Costco leaders also commit to their people though annual raises, lending a voice to employee efforts and showing they’re valued by offering increases every year since the company started. Costco leaders cultivate and reward innovation by showcasing ideas whenever possible. For example, during one of its annual conferences, the company shared video clips of employees from all over the world talking about ideas for reducing costs, improving the member experience, and making the company more efficient, signaling that leaders want to listen and act on input.
It’s tempting to fall into the majority by focusing on task excellence, but prioritizing a balance between performance and employee experience will yield greater results.
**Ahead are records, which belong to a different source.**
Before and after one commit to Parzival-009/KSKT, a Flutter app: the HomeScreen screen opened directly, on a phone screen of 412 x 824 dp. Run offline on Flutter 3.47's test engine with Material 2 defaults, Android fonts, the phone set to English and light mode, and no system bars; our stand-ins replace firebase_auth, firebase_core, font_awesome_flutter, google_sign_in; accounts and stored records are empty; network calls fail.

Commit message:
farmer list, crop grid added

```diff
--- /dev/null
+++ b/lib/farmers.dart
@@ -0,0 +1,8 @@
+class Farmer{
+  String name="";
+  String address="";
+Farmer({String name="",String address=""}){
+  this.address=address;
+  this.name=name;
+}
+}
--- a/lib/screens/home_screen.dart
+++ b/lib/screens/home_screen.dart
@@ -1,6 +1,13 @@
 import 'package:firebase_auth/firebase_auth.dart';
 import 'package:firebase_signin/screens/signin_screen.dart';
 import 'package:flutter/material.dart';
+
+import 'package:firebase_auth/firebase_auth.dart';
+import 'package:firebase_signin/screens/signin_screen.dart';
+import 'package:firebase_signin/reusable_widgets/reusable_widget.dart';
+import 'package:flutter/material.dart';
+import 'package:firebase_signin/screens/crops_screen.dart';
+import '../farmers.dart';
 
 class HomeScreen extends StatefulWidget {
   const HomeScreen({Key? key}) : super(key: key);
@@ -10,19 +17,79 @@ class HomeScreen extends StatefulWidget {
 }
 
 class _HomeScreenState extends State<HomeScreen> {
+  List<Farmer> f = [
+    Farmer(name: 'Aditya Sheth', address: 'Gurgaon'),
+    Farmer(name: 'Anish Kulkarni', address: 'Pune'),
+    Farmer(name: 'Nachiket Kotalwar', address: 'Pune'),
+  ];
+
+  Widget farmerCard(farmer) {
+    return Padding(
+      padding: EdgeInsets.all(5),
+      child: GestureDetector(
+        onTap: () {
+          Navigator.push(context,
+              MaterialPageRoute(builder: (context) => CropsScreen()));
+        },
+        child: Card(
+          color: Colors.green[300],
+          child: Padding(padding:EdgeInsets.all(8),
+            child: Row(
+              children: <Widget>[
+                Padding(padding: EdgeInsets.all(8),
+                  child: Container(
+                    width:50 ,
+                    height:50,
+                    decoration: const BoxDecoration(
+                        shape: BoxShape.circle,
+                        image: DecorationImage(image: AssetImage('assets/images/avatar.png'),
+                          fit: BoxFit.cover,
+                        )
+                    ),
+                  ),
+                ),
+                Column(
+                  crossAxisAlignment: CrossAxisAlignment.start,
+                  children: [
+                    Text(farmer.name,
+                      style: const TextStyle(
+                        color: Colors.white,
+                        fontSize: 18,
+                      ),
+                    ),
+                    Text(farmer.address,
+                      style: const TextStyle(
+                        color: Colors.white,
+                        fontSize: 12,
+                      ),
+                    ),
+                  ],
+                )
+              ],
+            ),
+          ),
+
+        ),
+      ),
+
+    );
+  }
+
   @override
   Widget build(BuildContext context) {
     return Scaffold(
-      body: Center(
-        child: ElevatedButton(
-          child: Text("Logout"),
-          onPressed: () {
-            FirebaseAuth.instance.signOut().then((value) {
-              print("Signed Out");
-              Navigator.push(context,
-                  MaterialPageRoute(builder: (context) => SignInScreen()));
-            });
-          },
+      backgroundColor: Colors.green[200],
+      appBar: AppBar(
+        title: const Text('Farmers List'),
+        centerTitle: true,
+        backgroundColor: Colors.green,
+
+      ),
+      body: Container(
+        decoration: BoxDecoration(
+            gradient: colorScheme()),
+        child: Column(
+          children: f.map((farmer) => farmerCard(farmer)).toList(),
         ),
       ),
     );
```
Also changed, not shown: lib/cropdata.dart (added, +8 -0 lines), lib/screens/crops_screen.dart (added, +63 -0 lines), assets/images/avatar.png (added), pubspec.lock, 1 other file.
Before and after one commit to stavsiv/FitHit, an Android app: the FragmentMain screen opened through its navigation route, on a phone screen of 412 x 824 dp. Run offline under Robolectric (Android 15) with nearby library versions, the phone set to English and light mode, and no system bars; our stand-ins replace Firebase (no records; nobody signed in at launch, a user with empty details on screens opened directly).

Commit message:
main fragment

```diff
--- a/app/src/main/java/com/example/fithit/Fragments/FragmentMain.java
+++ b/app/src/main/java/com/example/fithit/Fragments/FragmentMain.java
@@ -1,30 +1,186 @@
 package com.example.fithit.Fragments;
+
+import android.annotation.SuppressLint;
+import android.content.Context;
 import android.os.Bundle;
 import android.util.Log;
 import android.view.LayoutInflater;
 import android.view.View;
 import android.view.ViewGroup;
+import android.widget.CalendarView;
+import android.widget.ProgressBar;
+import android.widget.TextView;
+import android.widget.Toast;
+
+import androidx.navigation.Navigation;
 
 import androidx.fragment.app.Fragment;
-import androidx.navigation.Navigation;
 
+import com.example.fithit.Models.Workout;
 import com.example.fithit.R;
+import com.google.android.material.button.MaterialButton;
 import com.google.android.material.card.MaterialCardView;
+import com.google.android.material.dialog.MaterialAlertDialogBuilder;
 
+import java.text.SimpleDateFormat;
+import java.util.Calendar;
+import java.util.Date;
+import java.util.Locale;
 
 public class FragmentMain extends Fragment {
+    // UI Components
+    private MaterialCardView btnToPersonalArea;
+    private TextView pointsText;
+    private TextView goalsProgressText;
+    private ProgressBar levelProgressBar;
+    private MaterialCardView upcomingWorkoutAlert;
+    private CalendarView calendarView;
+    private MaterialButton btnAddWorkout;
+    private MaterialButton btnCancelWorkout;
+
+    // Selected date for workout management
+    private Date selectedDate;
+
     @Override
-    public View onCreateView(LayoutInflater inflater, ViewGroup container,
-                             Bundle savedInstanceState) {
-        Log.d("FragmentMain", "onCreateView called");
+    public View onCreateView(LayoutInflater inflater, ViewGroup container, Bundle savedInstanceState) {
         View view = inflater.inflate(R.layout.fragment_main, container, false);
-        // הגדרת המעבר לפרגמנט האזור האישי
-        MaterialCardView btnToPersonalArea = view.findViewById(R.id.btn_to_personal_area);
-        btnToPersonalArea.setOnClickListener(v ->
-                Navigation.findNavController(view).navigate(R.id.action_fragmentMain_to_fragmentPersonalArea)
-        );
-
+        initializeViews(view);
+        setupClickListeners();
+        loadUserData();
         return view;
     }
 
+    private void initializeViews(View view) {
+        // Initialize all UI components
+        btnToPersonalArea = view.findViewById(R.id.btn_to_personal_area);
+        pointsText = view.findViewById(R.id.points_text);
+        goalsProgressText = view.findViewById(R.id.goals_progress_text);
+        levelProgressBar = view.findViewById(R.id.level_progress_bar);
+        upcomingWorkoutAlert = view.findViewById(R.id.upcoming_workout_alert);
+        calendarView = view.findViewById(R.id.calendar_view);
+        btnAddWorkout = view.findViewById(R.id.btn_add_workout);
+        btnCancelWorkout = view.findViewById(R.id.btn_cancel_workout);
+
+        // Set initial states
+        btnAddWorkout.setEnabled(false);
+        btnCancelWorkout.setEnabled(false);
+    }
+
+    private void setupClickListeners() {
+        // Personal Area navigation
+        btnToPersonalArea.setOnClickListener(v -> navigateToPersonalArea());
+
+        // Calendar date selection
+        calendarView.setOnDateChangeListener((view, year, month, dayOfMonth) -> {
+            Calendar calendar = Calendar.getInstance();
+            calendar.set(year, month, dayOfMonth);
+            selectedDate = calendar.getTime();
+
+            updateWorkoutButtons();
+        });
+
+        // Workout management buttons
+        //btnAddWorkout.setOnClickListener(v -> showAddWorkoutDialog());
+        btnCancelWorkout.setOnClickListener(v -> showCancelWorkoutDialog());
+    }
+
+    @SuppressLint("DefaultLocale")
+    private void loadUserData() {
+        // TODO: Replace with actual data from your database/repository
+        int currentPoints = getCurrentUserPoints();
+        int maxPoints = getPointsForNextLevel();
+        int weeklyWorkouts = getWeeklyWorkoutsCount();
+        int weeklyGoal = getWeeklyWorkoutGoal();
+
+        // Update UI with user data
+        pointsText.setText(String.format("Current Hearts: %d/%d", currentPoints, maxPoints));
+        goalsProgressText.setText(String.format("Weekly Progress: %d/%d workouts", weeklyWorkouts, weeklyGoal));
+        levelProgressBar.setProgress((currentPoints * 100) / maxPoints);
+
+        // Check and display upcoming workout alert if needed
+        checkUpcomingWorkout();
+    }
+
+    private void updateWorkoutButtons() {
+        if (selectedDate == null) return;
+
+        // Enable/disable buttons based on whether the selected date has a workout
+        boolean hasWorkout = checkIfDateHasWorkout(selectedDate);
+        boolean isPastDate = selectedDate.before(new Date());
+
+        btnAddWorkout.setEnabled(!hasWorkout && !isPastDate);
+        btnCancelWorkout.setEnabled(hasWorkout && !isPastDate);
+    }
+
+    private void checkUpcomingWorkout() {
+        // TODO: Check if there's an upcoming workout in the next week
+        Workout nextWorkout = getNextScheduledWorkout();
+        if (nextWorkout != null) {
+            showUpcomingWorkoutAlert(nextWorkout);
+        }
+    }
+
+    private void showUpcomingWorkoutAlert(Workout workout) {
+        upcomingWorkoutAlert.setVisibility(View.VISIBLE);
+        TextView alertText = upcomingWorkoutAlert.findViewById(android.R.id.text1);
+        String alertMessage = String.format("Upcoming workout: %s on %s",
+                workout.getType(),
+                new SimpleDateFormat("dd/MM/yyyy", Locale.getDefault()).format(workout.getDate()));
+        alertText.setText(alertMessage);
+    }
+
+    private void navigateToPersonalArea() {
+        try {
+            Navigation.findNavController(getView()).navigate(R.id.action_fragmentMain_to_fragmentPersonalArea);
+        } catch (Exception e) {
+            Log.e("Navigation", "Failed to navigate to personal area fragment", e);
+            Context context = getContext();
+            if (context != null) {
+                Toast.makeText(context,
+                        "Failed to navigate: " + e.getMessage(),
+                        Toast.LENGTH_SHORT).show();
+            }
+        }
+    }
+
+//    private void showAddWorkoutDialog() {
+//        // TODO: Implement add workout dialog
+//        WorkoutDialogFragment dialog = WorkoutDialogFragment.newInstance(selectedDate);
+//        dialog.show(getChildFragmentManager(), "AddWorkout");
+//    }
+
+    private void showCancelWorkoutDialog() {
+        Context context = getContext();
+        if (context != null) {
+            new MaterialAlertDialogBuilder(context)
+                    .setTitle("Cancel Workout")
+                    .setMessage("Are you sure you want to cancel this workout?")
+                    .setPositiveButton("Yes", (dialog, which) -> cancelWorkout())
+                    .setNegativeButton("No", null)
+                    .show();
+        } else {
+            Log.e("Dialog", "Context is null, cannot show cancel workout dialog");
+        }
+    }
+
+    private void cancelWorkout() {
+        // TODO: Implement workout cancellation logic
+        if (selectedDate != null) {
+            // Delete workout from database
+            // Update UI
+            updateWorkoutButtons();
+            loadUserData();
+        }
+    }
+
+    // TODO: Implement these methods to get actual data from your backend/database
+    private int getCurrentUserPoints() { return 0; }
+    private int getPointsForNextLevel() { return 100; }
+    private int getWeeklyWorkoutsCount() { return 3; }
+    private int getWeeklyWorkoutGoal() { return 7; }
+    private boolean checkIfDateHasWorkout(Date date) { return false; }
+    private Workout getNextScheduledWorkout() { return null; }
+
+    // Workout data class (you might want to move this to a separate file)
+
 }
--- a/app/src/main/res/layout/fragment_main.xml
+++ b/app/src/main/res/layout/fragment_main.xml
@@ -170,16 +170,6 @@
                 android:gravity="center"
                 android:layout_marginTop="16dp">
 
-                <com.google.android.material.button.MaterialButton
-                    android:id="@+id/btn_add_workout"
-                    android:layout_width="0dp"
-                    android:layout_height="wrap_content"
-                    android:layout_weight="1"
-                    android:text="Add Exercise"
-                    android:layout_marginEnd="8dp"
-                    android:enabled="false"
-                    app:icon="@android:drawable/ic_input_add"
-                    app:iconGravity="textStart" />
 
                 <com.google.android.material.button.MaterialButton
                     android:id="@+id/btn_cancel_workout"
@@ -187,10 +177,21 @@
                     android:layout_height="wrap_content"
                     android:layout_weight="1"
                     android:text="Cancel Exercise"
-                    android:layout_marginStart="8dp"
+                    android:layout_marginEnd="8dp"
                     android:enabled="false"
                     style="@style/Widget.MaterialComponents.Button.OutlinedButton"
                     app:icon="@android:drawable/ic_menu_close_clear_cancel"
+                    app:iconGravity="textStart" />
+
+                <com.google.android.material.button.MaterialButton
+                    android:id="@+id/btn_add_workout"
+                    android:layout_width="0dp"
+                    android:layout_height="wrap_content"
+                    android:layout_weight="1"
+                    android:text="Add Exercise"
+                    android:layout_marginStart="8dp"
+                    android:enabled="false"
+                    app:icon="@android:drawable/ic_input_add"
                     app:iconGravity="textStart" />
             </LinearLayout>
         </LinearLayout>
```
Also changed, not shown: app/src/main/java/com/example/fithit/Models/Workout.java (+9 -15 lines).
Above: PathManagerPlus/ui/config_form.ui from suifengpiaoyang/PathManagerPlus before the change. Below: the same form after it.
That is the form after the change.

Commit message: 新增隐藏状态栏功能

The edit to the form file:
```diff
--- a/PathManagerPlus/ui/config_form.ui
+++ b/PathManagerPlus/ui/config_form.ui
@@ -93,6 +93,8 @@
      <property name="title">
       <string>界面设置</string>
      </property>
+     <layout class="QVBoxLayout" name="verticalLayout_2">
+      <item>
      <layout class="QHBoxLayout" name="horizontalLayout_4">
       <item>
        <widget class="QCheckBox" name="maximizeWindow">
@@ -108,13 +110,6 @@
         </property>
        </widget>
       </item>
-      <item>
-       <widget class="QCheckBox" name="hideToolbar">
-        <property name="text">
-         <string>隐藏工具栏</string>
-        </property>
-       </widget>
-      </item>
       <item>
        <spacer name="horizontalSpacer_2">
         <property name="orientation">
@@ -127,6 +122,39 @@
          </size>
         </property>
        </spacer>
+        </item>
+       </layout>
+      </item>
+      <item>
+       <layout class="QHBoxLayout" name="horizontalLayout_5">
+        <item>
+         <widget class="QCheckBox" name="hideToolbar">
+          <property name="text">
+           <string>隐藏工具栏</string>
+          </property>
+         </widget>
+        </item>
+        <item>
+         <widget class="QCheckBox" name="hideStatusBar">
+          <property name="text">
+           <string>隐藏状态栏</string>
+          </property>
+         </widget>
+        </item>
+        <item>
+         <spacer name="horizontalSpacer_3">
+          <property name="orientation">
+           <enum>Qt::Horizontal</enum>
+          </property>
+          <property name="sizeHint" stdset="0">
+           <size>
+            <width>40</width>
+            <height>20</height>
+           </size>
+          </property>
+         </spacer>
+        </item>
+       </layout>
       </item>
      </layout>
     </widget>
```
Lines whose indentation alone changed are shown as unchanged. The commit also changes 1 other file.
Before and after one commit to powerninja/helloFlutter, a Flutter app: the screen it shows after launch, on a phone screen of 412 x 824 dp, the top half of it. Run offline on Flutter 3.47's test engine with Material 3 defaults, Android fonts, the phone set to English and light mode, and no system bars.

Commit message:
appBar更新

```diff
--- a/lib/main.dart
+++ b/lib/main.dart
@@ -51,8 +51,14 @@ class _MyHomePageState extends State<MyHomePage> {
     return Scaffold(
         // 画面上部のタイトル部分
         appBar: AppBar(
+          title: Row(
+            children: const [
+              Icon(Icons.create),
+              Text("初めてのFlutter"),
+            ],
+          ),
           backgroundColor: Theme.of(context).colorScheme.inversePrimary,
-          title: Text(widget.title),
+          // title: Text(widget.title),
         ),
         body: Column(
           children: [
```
Stallard said it best: “If you get the employee experience right, the customer experience and the shareholder experience will fall into place.”